The O'Mulvany surname was an Anglicized form of the Gaelic Ó Maoilmheana, meaning "descendant of Maoilmheana," a personal name
meaning " chieftain
of the Main (river)." In Donegal
it may be an Anglicized form of Ó Maolmhaghna
Early Origins of the O'Mulvany family
The surname O'Mulvany was first found in County Derry, where they were hereditary ollavs of O'Cahan (O'Kane.) One of the first records of the name was O Maiol Mheanna mentioned in the Annals of Ulster
in 1164 where the family claim descent for the from Eoghan, son of Niall of the None Hostages and was probably associated with the river Meana which flowed into Lough Neagh at Randalstown. CITATION[CLOSE]
MacLysaght, Edward, More Irish Families. Dublin: Irish Academic Press, 1982. Print. (ISBN 0-7165-0126-0)
Another source claims that the name claims descent from the Donnelly line from Maolf Iona
which meant in English "the devotee of wine" CITATION[CLOSE]
O'Hart, John, Irish Pedigrees 5th Edition in 2 Volumes. Baltimore: Genealogical Publishing Company, 1976. Print. (ISBN 0-8063-0737-4)
As both authors referenced were Chief Heralds of Ireland
, we must leave it up the reader to decide who is more accurate.
Early History of the O'Mulvany family
This web page shows only a small excerpt of our O'Mulvany research.Another 285 words (20 lines of text) covering the years 1659, 1770 and 1845 are included under the topic Early O'Mulvany History in all our PDF Extended History products and printed products wherever possible.
O'Mulvany Spelling Variations
Irish names were rarely spelled consistently in the Middle Ages. Spelling variations
of the name O'Mulvany dating from that time include O'Mulvany, Mulvany, Mulvenna, O'Mulvey, Mulvey and many more.
Early Notables of the O'Mulvany family (pre 1700)
Another 20 words (1 lines of text) are included under the topic Early O'Mulvany Notables in all our PDF Extended History products and printed products wherever possible.
Migration of the O'Mulvany family to the New World and Oceana
A massive amount of Ireland's native population left the island in the 19th century for North America and Australia
in hopes of finding more opportunities and an escape from discrimination and oppression. A great portion of these migrants arrived on the eastern shores of the North American continent. Although they were generally poor and destitute, and, therefore, again discriminated against, these Irish people were heartily welcomed for the hard labor involved in the construction of railroads, canals, roadways, and buildings. Many others were put to work in the newly established factories or agricultural projects that were so essential to the development of what would become two of the wealthiest nations in the world. The Great Potato Famine

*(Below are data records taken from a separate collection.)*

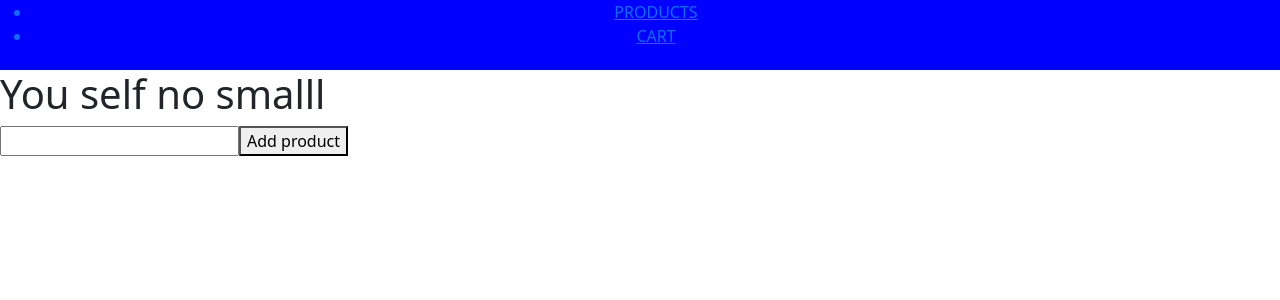
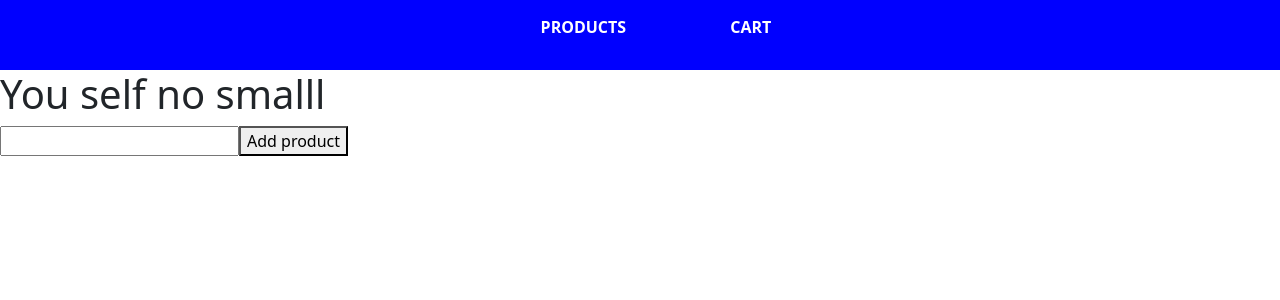
Before and after one commit to ADEDANCE/OUTLET-RUSH, a React (Vite) app: page /SellerProfile in a window 1280 px wide. Shown: the top 300 px of the page. Built offline with nearby package versions, Linux system fonts and the light colour scheme.

Commit message:
Stle the changes

```diff
--- a/src/style/style.css
+++ b/src/style/style.css
@@ -3,6 +3,9 @@ nav {
     height: 70px;
     text-align: center;
     color: white;
+    display: flex;
+    justify-content: center;
+    align-items: center;
 }
 
 .signup-form {
@@ -67,3 +70,18 @@ nav {
     font-weight: 600 !important;
     color:rgb(24, 23, 23) !important;
 }
+
+
+
+.BuyerPages {
+    text-decoration: none;
+    color: #fff;
+    font-weight: bold;
+
+}
+
+.BuyerPages > li {
+    list-style: none;
+   display: inline;
+    margin: 50px;
+}
```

during the late 1840s initiated the largest wave of Iris immigration. Early North American immigration and passenger lists have revealed a number of people bearing the name O'Mulvany or a variant listed above: John Mulvay, who settled in Philadelphia in 1746; Patrick Mulvany, who arrived in Philadelphia in 1808; James Mulvany, who arrived in Baltimore in 1809.